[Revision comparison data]

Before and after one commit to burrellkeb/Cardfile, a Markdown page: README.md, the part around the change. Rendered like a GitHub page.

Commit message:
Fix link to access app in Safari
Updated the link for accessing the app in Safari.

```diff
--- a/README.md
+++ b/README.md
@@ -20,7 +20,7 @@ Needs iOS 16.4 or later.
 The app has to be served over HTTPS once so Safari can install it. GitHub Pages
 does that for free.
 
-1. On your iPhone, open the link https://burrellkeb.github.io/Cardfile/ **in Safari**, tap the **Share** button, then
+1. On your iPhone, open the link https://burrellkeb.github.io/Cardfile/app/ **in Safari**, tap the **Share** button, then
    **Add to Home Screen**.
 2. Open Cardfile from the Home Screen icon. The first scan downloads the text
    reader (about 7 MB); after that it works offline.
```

==

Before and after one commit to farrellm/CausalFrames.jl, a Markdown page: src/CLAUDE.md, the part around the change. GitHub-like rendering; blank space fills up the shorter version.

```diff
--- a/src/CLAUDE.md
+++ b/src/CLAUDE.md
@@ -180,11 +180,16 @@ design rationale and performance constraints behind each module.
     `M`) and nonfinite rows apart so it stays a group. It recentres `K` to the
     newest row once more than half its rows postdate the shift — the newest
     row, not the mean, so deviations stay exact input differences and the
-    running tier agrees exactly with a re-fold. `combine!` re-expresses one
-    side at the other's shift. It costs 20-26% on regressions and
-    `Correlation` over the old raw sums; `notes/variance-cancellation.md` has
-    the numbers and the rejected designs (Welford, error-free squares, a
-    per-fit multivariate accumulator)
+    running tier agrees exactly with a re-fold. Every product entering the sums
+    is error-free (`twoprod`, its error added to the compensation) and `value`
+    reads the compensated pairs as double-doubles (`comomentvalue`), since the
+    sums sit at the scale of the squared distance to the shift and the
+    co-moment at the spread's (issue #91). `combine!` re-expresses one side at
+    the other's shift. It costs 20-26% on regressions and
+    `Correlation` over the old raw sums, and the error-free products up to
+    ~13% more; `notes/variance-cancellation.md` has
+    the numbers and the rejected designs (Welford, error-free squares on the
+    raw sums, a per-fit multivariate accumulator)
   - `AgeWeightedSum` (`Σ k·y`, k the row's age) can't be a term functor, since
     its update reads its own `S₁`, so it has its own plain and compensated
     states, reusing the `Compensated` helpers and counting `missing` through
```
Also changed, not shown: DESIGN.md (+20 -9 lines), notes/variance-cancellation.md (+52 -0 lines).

What this task involves
When a line in the data above contains the string "Safari", copy that line.

Reply to the task
Fix link to access app in Safari
Updated the link for accessing the app in Safari.
 The app has to be served over HTTPS once so Safari can install it. GitHub Pages
-1. On your iPhone, open the link https://burrellkeb.github.io/Cardfile/ **in Safari**, tap the **Share** button, then
+1. On your iPhone, open the link https://burrellkeb.github.io/Cardfile/app/ **in Safari**, tap the **Share** button, then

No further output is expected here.